PROJECT YZ125 REJUVENATION
Taking a beat MXer and turn it into a woods warrior
By Adam Booth
What do you do with a well-used and abused 2014 YZ125? If you like riding off-road, you throw a little cash and some elbow grease at it, granting it a new lease on life. This particular YZ125 spent a substantial amount of time at the motocross track, first as a race bike, then as a tired practice bike. It was hammered but not broken. Cal (aka “NASCAR”) at FTI Racing was the gentleman responsible for converting this tired moto machine into a strong woods weapon.

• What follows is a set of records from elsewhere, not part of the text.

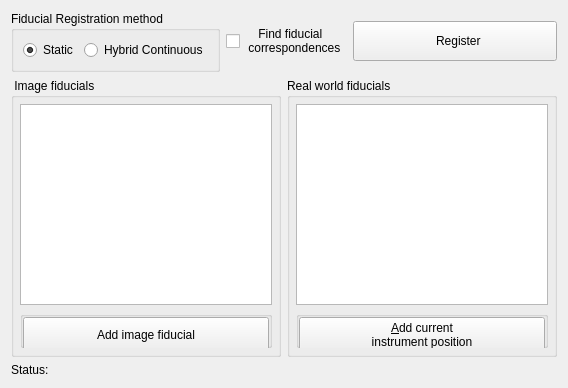
Qt form Modules/IGTUI/Qmitk/QmitkFiducialRegistrationWidget.ui (MITK/MITK) before a commit.
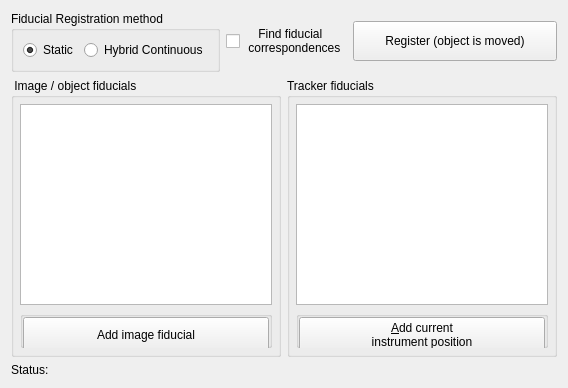
The same form after that commit. Custom widgets are drawn as their Qt base class.

```diff
--- a/Modules/IGTUI/Qmitk/QmitkFiducialRegistrationWidget.ui
+++ b/Modules/IGTUI/Qmitk/QmitkFiducialRegistrationWidget.ui
@@ -87,7 +87,7 @@
       </size>
      </property>
      <property name="text">
-      <string>  Register</string>
+      <string>Register (object is moved)</string>
      </property>
     </widget>
    </item>
@@ -102,7 +102,7 @@
         </sizepolicy>
        </property>
        <property name="title">
-        <string> Image fiducials</string>
+        <string> Image / object fiducials</string>
        </property>
        <layout class="QVBoxLayout" name="verticalLayout">
         <property name="margin">
@@ -188,7 +188,7 @@
         </sizepolicy>
        </property>
        <property name="title">
-        <string>Real world fiducials </string>
+        <string>Tracker fiducials </string>
        </property>
        <layout class="QVBoxLayout" name="verticalLayout_2">
         <property name="margin">
```
Left out of the diff: 44 changed lines with no effect on the pictures.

The YZ125 off-road refresh started with a full tear-down and deep clean. All the bearings on the bike, including the internal engine bearings, were replaced with ProX products. A Wiseco piston found a new home in the cylinder, and a Rekluse Core Manual Torq-Drive clutch took over for the tired stock setup. An FMF Fatty pipe and Shorty muffler handled the duties of directing the spent fumes. ProX was also called upon for the sprockets and chain (13/51), brake rotors and brake pads.
For a bike to perform at its full potential off-road, an 18-inch rear wheel is essential. Because the stock wheels were far from perfect, a set of Tusk wheels with an 18-inch rear found a home on the YZ. Because comfort is important, an SDG seat cover and seat foam relegated the stock stuff to the trashcan.
Works Connection goodies adorned the YZ front to back. Cycra plastic and Armored graphics made the well-used machine look refreshed. THUGS (The Hands Ultimate Guard System) full-wrap hand guards were added to protect riders’ hands from the trees in the woods of Ohio. They are a stout setup that offers superb protection. One cool feature is the shouldered inner pivot bolt that allows the hand guard to articulate, so the handlebars can flex as designed.
During our two days of riding in Ohio at Crow Canyon, we had a mix of perfect dirt and some super-slippery mud, which Ohio is famous for. Riding the YZ125 was more like riding a mountain bike than a dirt bike. Keys to excellent handling are suspension setup and tire choice. The FTI-modified suspension was very plush and soaked up the roots and rocks without upsetting the chassis. FTI kept the stock spring rates and focused on valving for off-road.
An 18-inch rear Kenda Ibex sticky tire was added for incredible traction. We ran a heavy-duty tube and 9 psi for seriously good rear-tire hookup. The sticky compound is pure bliss when the trail is muddy and littered in roots and rocks. The Washougal II dual-compound front tire worked well in a variety of conditions. We ran a conservative 12 psi up front.
All 125s lack impressive bottom-end grunt, but with the smooth overall power of the YZ engine and easy modulation of the Rekluse clutch, navigating tight woods was actually fun. Given more time on the bike, we’d be inclined to go even softer on the springs for an ultra-light pull at the lever, because 125’s require more clutch action than other bikes. We would also gravitate towards a longer silencer for even smoother power but loved the barky side of the FMF Shorty out on the motocross track.
Not everyone has the cash for a shiny new dirt bike, but finding a decent used bike and spending a little time and a few dollars can get you something that is a complete blast to ride in a lot of areas. Not all these mods are necessary to resurrect a tired bike, but getting the suspension dialed and lacing up an 18-inch rear wheel can turn a moto machine into a really capable off-roader for a fraction of the cost of a new bike.